THE TASK:
Could you find each line of the data below that contains the word "file" and copy those lines?

Stored items
_ _ _ _ _ _ _

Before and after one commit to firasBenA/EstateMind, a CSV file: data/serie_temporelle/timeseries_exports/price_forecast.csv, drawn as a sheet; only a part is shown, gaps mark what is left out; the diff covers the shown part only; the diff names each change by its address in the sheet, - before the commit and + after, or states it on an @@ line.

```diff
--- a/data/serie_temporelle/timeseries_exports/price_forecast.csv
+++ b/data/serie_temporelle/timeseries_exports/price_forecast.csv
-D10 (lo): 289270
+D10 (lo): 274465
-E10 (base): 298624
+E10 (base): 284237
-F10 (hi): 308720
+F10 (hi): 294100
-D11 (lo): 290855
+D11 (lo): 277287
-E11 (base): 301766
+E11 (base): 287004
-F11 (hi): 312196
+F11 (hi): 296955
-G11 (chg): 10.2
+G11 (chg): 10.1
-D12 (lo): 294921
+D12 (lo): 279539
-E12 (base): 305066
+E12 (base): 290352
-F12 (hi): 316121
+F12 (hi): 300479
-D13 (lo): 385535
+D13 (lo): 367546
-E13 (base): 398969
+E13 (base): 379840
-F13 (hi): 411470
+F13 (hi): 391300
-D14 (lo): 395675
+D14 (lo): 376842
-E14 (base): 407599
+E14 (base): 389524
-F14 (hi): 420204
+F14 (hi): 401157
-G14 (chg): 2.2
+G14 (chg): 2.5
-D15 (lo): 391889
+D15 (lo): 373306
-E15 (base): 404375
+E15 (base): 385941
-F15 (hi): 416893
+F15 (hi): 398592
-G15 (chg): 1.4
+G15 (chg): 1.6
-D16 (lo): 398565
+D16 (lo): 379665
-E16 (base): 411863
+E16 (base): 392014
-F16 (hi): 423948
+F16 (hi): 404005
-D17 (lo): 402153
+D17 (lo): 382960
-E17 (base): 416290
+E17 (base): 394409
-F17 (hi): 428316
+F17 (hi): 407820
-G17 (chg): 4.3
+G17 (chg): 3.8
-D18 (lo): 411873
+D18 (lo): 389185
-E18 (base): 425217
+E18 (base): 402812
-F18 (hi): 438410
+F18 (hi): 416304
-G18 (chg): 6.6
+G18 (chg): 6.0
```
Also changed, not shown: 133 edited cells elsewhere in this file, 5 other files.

_ _ _ _ _ _ _

YOUR SOLUTION:
Before and after one commit to firasBenA/EstateMind, a CSV file: data/serie_temporelle/timeseries_exports/price_forecast.csv, drawn as a sheet; only a part is shown, gaps mark what is left out; the diff covers the shown part only; the diff names each change by its address in the sheet, - before the commit and + after, or states it on an @@ line.
Also changed, not shown: 133 edited cells elsewhere in this file, 5 other files.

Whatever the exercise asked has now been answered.